Later that night, Josh and I marched across from rock to rock in the cold wind, up the hill to get a glimpse of the Northern Lights. Despite the mild cloud cover and the rising moon, Josh did manage to capture some of the aurora with his camera.
The next day the wind had died. We drove up to Siglufjörður, a place that was seeing some growth, since this town had the only building cranes we had seen outside of Reykjavik. After some dinner at a cafe that looked like a hunting lodge, we walk alongside one of the earthen walls (to protect the town from avalanche) to see if there were more the of the Northern Lights. But sadly this could not be seen.
From Siglufjörður, Josh and I drove down to Akureyrí. Akureyrí is the second-largest town after the capital, and from a glimpse has a thriving art scene. I’m a little surprised that the tour company didn’t have us stay a night there. Either way, we looked through the Listasafnið, Akureyrí´s Art Museum. It´s current show was a video installation called “Staðreynd – Local Fact” by Arna Valsdóttir. There is also a nice street art scene (and I’ll cover this in more detail later).
Then came Gödafoss. It got its name from when Þorgeir, lawspeaker for the Alþingi, chose that the Icelandic people be baptised into the Christian faith. And it is this waterfall where Þorgeir cast his pagan idols into the waters below. The waterfall thunders over the side down into a crevasse that looks it has been hewn and cut, with striations that look like violent art deco.

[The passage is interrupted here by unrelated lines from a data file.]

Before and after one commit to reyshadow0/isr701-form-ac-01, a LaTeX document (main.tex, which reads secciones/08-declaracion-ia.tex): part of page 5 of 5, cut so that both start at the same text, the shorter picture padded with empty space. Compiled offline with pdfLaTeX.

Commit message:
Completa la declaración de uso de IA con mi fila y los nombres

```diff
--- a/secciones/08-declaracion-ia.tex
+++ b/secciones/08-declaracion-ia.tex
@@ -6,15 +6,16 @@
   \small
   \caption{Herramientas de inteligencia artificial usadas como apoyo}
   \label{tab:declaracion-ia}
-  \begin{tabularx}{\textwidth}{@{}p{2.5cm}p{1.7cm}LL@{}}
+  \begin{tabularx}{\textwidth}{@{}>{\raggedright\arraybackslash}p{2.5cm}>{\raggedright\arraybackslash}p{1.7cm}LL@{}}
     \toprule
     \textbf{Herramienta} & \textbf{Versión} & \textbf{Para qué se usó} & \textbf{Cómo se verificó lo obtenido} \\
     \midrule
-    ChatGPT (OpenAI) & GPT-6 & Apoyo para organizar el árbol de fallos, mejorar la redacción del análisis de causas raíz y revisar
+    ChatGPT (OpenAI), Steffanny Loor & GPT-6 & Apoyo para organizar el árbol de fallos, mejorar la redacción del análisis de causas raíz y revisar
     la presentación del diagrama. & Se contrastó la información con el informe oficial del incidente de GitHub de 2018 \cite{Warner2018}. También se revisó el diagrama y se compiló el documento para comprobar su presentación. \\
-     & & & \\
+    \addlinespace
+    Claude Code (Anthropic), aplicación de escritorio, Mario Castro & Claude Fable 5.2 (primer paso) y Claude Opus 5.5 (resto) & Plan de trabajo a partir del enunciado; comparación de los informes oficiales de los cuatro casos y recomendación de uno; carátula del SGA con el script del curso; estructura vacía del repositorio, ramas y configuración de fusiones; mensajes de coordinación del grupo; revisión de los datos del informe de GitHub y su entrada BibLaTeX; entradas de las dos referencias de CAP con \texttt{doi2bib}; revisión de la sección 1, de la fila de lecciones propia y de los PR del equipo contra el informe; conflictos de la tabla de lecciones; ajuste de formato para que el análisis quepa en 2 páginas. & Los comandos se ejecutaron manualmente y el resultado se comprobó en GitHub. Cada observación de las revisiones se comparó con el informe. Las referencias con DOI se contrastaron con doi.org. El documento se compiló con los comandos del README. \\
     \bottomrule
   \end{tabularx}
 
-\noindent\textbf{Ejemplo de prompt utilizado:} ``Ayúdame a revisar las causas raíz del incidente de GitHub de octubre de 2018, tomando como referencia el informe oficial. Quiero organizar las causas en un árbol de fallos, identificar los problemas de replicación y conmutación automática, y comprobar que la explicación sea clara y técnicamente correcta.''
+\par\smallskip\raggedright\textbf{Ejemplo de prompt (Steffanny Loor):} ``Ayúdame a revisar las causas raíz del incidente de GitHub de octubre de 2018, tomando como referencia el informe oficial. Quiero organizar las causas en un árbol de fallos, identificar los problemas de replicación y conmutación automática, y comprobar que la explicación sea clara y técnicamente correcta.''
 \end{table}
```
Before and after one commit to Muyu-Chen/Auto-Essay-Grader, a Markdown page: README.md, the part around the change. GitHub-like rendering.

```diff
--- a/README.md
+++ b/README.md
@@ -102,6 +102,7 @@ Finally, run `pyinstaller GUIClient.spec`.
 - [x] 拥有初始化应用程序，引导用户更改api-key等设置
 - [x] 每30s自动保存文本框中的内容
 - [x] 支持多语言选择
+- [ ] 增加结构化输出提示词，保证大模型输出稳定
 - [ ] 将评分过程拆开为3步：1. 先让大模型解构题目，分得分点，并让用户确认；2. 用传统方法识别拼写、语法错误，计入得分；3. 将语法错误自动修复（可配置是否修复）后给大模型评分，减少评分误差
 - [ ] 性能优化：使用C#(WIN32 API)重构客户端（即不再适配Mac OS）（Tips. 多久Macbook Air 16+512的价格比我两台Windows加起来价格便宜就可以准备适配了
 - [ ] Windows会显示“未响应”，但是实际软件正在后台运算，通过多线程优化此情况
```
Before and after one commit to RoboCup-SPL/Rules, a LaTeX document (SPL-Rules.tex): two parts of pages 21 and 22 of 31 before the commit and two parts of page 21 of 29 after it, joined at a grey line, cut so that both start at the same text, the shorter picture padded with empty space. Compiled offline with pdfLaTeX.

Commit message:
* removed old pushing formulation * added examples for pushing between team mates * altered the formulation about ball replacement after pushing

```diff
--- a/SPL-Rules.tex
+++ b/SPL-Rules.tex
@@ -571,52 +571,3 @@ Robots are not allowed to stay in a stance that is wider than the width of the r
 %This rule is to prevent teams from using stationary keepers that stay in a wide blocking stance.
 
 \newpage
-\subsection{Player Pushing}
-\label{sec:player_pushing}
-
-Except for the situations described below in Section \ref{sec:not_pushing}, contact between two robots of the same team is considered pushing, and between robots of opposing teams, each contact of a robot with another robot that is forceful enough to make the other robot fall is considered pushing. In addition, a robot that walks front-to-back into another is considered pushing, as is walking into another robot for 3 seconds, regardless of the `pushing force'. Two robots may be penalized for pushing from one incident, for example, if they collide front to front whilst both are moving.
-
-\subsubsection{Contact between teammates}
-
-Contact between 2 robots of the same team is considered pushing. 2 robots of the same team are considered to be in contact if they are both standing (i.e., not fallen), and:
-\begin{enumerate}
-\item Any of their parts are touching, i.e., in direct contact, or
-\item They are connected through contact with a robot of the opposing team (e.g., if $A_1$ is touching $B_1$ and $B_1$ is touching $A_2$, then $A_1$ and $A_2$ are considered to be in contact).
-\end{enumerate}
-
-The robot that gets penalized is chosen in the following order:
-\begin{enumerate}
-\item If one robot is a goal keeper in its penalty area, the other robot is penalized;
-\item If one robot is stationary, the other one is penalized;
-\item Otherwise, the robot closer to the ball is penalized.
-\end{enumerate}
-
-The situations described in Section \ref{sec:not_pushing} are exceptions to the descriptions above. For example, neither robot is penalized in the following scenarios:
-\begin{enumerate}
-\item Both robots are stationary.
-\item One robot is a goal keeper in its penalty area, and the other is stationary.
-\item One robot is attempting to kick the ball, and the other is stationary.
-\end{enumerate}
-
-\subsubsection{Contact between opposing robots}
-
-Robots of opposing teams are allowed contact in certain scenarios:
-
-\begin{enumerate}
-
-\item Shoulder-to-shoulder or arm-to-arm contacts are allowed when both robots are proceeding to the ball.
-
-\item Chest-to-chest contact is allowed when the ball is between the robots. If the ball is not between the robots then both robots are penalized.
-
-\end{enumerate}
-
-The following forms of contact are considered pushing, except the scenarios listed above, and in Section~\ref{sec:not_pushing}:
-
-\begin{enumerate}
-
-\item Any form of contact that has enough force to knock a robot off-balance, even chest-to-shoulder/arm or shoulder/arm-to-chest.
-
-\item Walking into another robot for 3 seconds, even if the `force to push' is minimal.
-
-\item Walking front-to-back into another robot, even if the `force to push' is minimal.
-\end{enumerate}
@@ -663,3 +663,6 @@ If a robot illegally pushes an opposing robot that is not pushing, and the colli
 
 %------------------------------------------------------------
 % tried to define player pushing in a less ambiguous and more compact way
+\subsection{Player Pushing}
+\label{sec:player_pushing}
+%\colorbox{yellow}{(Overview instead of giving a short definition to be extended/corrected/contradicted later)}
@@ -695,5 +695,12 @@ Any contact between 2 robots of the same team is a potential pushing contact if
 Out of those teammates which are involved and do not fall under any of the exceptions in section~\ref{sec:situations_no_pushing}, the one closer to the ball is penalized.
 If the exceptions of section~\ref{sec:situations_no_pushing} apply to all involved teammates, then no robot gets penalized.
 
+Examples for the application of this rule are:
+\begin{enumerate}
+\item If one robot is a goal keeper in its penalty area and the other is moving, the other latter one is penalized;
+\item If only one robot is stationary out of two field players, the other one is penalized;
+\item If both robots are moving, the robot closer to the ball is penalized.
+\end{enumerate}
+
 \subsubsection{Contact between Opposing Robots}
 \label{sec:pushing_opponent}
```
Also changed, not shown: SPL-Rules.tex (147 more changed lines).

We ended up in Lake Mývatn, a place that looks like it has a few things to offer in daily hikes.
And now photos (Northern Light photos by Josh Dykgraaf (facebook)):